#### Records contained in a dataset

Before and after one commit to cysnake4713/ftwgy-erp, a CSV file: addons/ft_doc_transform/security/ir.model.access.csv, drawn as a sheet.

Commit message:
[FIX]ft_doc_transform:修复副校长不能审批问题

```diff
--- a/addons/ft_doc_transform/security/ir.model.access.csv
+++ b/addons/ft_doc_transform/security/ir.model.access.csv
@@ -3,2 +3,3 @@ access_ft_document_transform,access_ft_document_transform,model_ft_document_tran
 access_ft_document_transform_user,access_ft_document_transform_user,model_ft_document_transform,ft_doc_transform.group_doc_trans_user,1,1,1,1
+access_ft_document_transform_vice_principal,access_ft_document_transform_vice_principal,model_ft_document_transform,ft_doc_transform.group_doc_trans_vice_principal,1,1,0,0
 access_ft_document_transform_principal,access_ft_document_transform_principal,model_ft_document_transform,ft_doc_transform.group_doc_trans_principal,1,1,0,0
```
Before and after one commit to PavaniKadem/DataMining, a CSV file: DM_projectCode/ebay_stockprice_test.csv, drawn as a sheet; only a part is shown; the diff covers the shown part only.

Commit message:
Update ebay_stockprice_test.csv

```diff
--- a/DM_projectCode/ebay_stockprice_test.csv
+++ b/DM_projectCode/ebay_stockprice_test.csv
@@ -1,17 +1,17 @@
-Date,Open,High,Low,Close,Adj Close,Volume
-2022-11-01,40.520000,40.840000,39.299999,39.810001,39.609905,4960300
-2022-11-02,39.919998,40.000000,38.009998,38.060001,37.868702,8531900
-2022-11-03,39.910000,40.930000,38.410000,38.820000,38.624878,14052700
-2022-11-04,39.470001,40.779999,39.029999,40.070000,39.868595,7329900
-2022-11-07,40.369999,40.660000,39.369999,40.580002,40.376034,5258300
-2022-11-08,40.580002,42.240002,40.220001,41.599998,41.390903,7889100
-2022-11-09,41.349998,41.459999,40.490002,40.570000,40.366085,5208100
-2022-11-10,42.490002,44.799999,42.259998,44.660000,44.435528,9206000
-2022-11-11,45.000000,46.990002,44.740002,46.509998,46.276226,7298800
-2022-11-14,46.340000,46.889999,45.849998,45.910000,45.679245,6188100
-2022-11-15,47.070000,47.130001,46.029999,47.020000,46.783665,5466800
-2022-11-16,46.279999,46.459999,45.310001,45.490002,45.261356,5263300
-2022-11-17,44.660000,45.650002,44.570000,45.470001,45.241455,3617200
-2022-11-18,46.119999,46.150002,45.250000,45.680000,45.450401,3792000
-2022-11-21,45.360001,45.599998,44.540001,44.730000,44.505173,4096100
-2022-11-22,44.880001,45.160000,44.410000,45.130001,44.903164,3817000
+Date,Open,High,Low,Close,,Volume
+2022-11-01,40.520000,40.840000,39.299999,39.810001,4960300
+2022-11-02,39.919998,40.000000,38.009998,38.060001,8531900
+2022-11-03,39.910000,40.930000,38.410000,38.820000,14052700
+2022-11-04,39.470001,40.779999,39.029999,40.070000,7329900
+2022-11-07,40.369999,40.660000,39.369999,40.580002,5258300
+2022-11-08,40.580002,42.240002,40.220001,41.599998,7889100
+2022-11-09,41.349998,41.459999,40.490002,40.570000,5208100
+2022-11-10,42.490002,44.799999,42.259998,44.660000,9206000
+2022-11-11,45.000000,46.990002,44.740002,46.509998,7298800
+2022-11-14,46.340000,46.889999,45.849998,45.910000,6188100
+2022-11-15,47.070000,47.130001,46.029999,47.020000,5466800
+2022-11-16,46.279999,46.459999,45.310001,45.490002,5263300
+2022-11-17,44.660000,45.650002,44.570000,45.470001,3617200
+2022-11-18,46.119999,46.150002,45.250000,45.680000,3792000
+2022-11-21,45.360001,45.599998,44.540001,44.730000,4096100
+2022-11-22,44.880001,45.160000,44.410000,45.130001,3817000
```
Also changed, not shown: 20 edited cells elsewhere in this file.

#### AIM OF THE EXERCISE
Determine the number of lines in the records that contain the word "file", and provide that number alone.

#### COMPLETED TASK
3